Generally speaking, yes – although I believe that everything we inherit should undergo an energetic cleanse, lest we inherit also the negative energy of whoever owned that piece before. It is, however, possible to reuse inherited pieces very beautifully, infusing them with new life and purpose.
What makes your jewellery special, different from more classic pieces?
My jewellery is special because of its many hidden values that don't emerge until later, when you look at it closely or read the story behind a certain piece. It often warms my heart to see people stopping by my stand and only observe, from a distance; then they come nearer and take a closer look at the jewellery. That's when they, rather surprised, compliment the idea of how a trivial product such as a screw can become a beautiful piece of jewellery. They think it's a very clever idea and that's why they buy it or come back later.
What are you proud of?
I'm proud of my own personal development; it owes a lot to my jewellery design, which always keeps pushing me forward. To create means to search for yourself in a piece of material; it means testing your limits, feeling the material and hushing your ego. I found it difficult to make the transition from the industrial designer mould towards unique design and to open a stall. I also found it difficult to expose myself on social media, which is absolutely necessary for promoting products. But everything is possible, if you know your life's goal. If your heart is's in it and you take gradual steps, everything falls into place eventually. Each piece of jewellery is a story for itself; it also means resolving inner conflicts, which, however, are also collective.
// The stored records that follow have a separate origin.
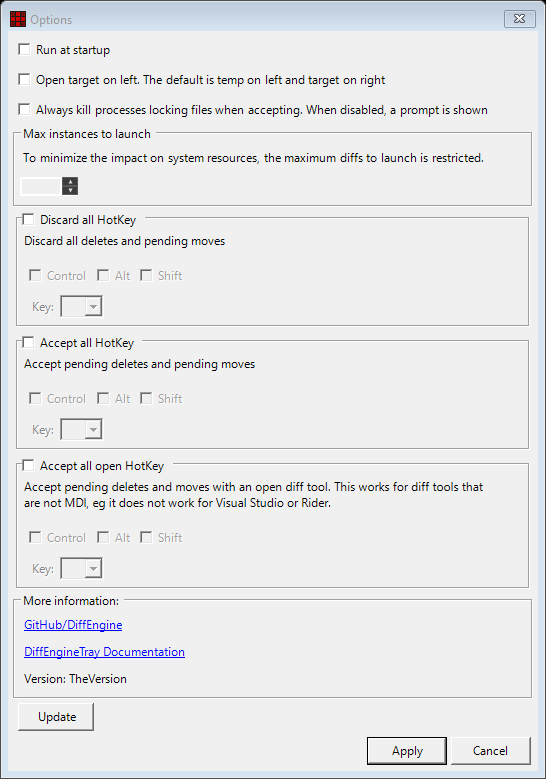
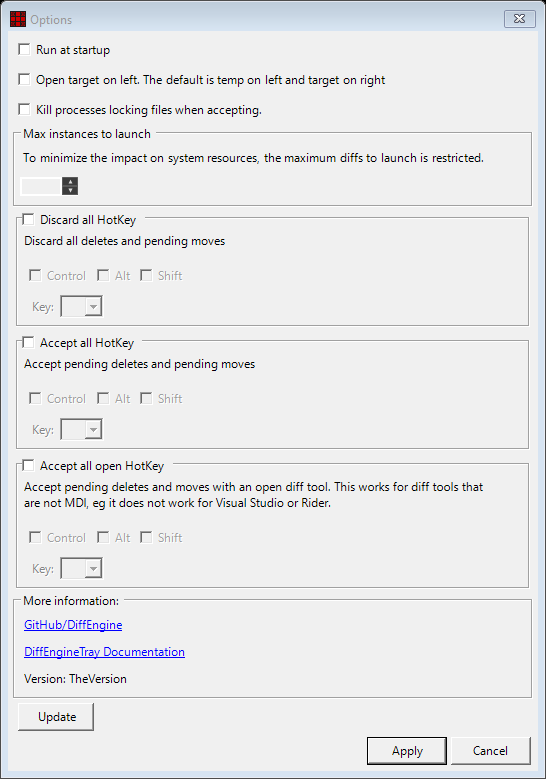
Fix always kill in options (#708)
* fix always kill in options

* .

Pull request: Fix always kill in options

Changed region(s): [[0.0623, 0.1232, 0.9029, 0.154]]

diff --git a/src/DiffEngineTray/Settings/OptionsForm.Designer.cs b/src/DiffEngineTray/Settings/OptionsForm.Designer.cs
@@ -235,8 +235,7 @@
         this.alwaysKillCheckBox.Padding = new System.Windows.Forms.Padding(5, 4, 5, 4);
         this.alwaysKillCheckBox.Size = new System.Drawing.Size(520, 27);
         this.alwaysKillCheckBox.TabIndex = 10;
-        this.alwaysKillCheckBox.Text = "Always kill processes locking files when accepting. When disabled, a prompt is s" +
-                                       "hown";
+        this.alwaysKillCheckBox.Text = "Kill processes locking files when accepting.";
         this.alwaysKillCheckBox.UseVisualStyleBackColor = true;
         //
         // maxInstancesGroupBox

diff --git a/src/DiffEngine.Tests/WindowsProcessTests.cs b/src/DiffEngine.Tests/WindowsProcessTests.cs
@@ -68,7 +68,7 @@ public class WindowsProcessTests
             Arguments = "--windowed",
             UseShellExecute = false,
             CreateNoWindow = true
-        });
+        })!;
 
         await Assert.That(process).IsNotNull();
If you share these stories, you will help others as well, and that is what I'm proud of.